Everywhere you look, local food is a hot topic. Community gardens provide healthy food and a place for neighbors to meet. Popular restaurants, like the Wise Acre in Minneapolis, Minnesota, feature food sourced from a farm just 50 miles (80 km) away. Farmers markets are everywhere, and food carts are a mobile option for budding restauranteurs to demonstrate their talent. The popularity of food and its source is driving real estate development in not-so-subtle ways.
Chris Meany, a partner at Wilson Meany Sullivan LLC, helped develop the Ferry Building in San Francisco. Today, the Ferry Building is one of the five most visited places in San Francisco. Retailers there boast sales of $1,250 per square foot ($13,440 per sq m). Furthermore, the days the farmers market is held are the days the indoor retailers do their best business. Meany credits this success to the uniqueness and local flair of the food vendors in the Ferry Building. They are one-of-a-kind and often with local sourcing, and thus very popular.
Wilson Meany Sullivan is also on the team to redevelop Treasure Island. As part of that plan, 20 of the 200 acres (8.1 of the 81 ha) of open space/parkland will be dedicated to agriculture, in partnership with local farmers who will help grow greens for the residents of the island.
On the Hawaiian island of Kauai, DMB Associates has developed Kukui’ula, a resort community with a twist. Although it has many of the things on the list of resort community amenities, including a golf course, spa, club, and mixed-use village, Kukui’ula offers a farm. Brent Harrington, senior vice president of DMB, explained that as a developer they realized potential buyers were interested in their health, and providing local food could accomplish this. Residents are free to gather and pick fruits, vegetables, herbs, and tropical flowers. In addition, they offer farm-to-table dinners, and a weekly culinary market and farmers market in the mixed-use village. It has been a rousing success, and, like the Ferry Building, the day of the farmers market is the highest-revenue day for retailers in the mixed-use village.

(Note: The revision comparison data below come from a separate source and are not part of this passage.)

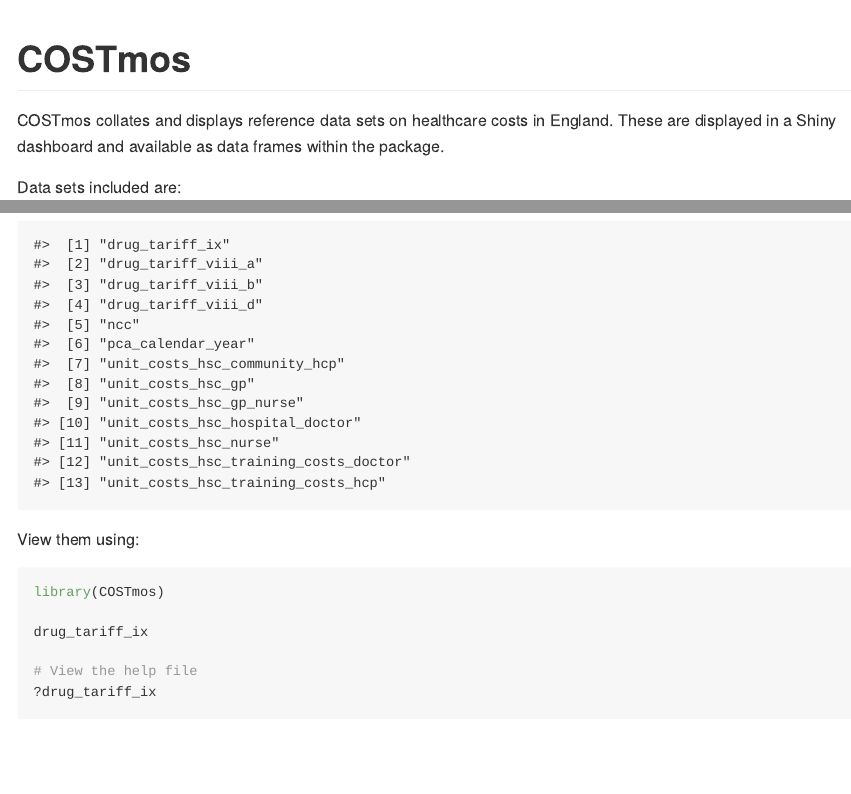
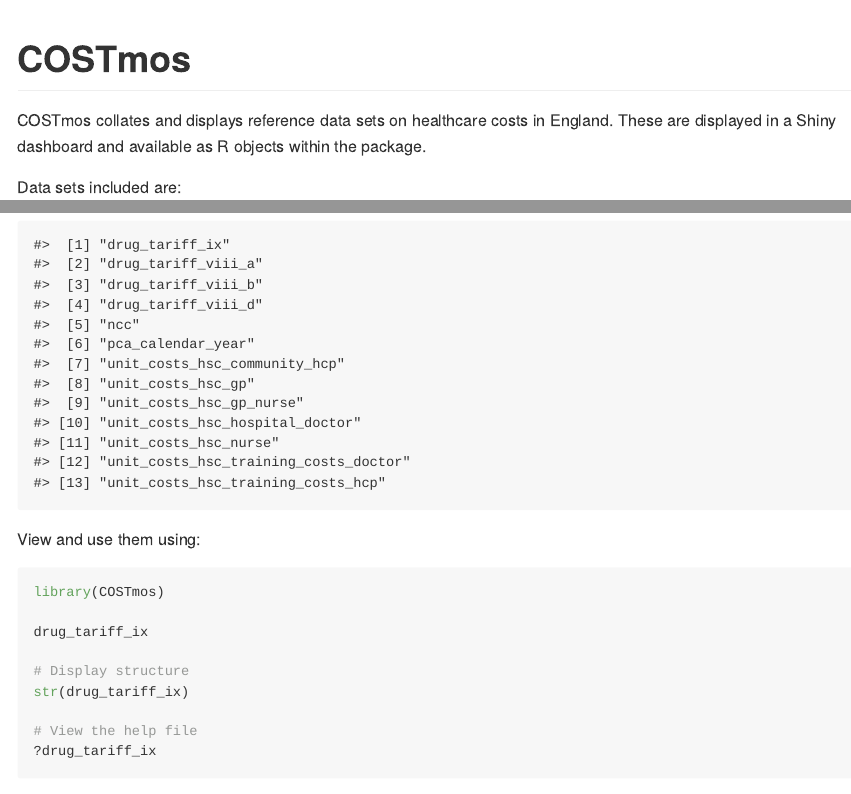
Before and after one commit to NICE-Data-and-Analytics/COSTmos, an R Markdown document (README.Rmd): the page in a window 1100 px wide, from its top, and a second part further down, joined at a grey line. The pictures show the output file README.md that the author committed with the source, drawn offline in the style of GitHub.

Commit message:
Small change to README

````diff
--- a/README.Rmd
+++ b/README.Rmd
@@ -18,7 +18,7 @@ knitr::opts_chunk$set(
 <!-- badges: start -->
 <!-- badges: end -->
 
-COSTmos collates and displays reference data sets on healthcare costs in England. These are displayed in a Shiny dashboard and available as data frames within the package.
+COSTmos collates and displays reference data sets on healthcare costs in England. These are displayed in a Shiny dashboard and available as R objects within the package.
 
 Data sets included are:
 - [Drug Tariff](https://www.nhsbsa.nhs.uk/pharmacies-gp-practices-and-appliance-contractors/drug-tariff)
@@ -56,12 +56,15 @@ list.files(rprojroot::find_package_root_file("data"), ".rda") |>
   stringr::str_subset("version", negate = TRUE) |>
   stringr::str_remove("\\.rda$")
 ```
-View them using:
+View and use them using:
 
 ```{r, eval = FALSE}
 library(COSTmos)
 
 drug_tariff_ix
+
+# Display structure
+str(drug_tariff_ix)
 
 # View the help file
 ?drug_tariff_ix
````
Also changed, not shown: README.md.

Sibella Kraus, president and director of Sustainable Agriculture Education (SAGE), discussed the many ways in which local food can be had, including food policy councils, farmers markets, community gardens, hobby farms, and food hubs. She noted that we eat every day, so it only makes sense that we care about getting food from as close as possible. She noted that communities are including food and agriculture in their comprehensive plans, as a means of sourcing local food and creating green buffers and open space. With regard to sustainable development, she pointed out that we are building net-zero-energy projects, so why not build net-zero food projects?
Food for thought indeed!